## TASK REQUIREMENTS:
Where the string "безліміт" occurs in a line of the data below, that line should be copied.

## INFORMATION:
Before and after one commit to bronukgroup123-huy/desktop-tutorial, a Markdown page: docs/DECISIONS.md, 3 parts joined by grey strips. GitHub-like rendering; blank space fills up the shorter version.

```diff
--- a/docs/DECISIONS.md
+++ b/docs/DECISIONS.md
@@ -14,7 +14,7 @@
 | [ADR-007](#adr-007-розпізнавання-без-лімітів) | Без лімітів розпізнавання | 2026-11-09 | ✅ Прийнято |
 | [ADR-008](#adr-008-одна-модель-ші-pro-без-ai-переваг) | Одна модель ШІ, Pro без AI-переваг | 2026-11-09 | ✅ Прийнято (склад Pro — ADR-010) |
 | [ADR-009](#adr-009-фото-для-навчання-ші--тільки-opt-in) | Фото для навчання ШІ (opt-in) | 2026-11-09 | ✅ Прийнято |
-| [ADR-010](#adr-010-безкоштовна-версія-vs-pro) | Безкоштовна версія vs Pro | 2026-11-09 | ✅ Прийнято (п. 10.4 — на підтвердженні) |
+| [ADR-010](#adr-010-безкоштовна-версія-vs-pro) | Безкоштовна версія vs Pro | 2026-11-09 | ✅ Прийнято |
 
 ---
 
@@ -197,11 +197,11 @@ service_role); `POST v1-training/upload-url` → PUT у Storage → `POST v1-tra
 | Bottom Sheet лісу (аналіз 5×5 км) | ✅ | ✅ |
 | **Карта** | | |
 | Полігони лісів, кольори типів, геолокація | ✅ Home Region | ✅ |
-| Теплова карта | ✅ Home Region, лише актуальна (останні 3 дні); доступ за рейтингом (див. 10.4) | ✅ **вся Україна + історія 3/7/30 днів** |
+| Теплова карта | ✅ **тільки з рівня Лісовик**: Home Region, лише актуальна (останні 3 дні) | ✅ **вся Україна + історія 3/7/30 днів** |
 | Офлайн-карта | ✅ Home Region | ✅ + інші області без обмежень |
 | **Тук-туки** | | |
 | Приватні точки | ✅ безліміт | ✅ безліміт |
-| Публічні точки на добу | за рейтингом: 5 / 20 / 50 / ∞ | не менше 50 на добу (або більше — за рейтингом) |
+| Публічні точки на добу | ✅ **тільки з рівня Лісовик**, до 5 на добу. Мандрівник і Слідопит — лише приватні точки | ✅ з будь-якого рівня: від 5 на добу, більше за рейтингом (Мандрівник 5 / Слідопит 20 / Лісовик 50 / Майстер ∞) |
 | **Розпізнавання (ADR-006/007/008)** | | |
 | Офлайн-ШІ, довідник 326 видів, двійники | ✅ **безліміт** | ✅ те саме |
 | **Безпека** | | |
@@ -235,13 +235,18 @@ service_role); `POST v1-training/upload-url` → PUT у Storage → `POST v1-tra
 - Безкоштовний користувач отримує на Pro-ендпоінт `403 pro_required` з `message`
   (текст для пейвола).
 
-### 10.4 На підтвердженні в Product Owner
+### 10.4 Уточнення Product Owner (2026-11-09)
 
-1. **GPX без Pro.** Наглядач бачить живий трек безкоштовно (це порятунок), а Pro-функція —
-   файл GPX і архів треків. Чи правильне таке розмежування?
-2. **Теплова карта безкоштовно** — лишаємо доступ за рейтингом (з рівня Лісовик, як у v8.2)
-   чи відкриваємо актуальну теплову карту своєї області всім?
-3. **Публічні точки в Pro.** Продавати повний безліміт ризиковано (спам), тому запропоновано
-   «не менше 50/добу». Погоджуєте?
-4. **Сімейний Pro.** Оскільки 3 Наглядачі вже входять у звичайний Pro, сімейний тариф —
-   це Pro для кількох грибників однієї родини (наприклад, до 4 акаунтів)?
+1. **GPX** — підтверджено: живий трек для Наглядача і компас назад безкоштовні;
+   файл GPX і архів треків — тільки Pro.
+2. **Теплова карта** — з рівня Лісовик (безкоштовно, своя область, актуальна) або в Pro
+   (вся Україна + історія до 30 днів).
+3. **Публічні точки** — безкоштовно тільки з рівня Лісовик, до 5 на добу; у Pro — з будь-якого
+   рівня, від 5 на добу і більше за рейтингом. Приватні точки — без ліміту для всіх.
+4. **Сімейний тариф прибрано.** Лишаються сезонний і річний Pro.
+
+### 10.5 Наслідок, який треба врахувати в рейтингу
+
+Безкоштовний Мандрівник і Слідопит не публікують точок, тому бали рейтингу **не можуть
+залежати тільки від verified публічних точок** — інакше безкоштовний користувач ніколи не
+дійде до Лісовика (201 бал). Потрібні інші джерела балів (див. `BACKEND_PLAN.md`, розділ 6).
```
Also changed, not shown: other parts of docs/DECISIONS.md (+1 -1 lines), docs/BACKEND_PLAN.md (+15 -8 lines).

---

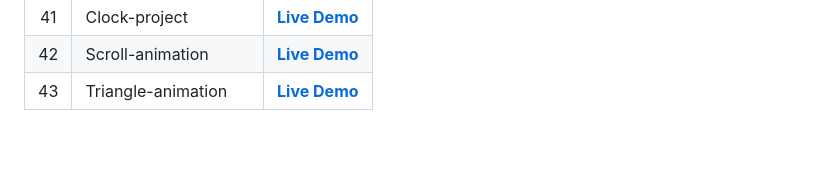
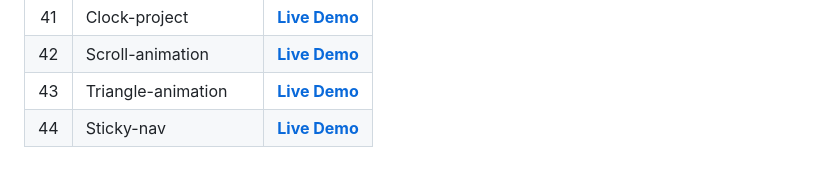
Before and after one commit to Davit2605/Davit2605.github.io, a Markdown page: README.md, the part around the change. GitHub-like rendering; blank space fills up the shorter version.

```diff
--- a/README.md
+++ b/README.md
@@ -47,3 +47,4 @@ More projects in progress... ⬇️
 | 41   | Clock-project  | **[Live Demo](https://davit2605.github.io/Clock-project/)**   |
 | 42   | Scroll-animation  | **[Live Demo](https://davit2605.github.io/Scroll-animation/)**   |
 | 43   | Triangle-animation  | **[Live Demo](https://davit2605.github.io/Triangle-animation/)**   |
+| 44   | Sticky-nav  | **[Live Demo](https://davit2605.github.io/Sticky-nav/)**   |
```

## EXERCISE RESPONSE:
 | Приватні точки | ✅ безліміт | ✅ безліміт |
 | Офлайн-ШІ, довідник 326 видів, двійники | ✅ **безліміт** | ✅ те саме |
-3. **Публічні точки в Pro.** Продавати повний безліміт ризиковано (спам), тому запропоновано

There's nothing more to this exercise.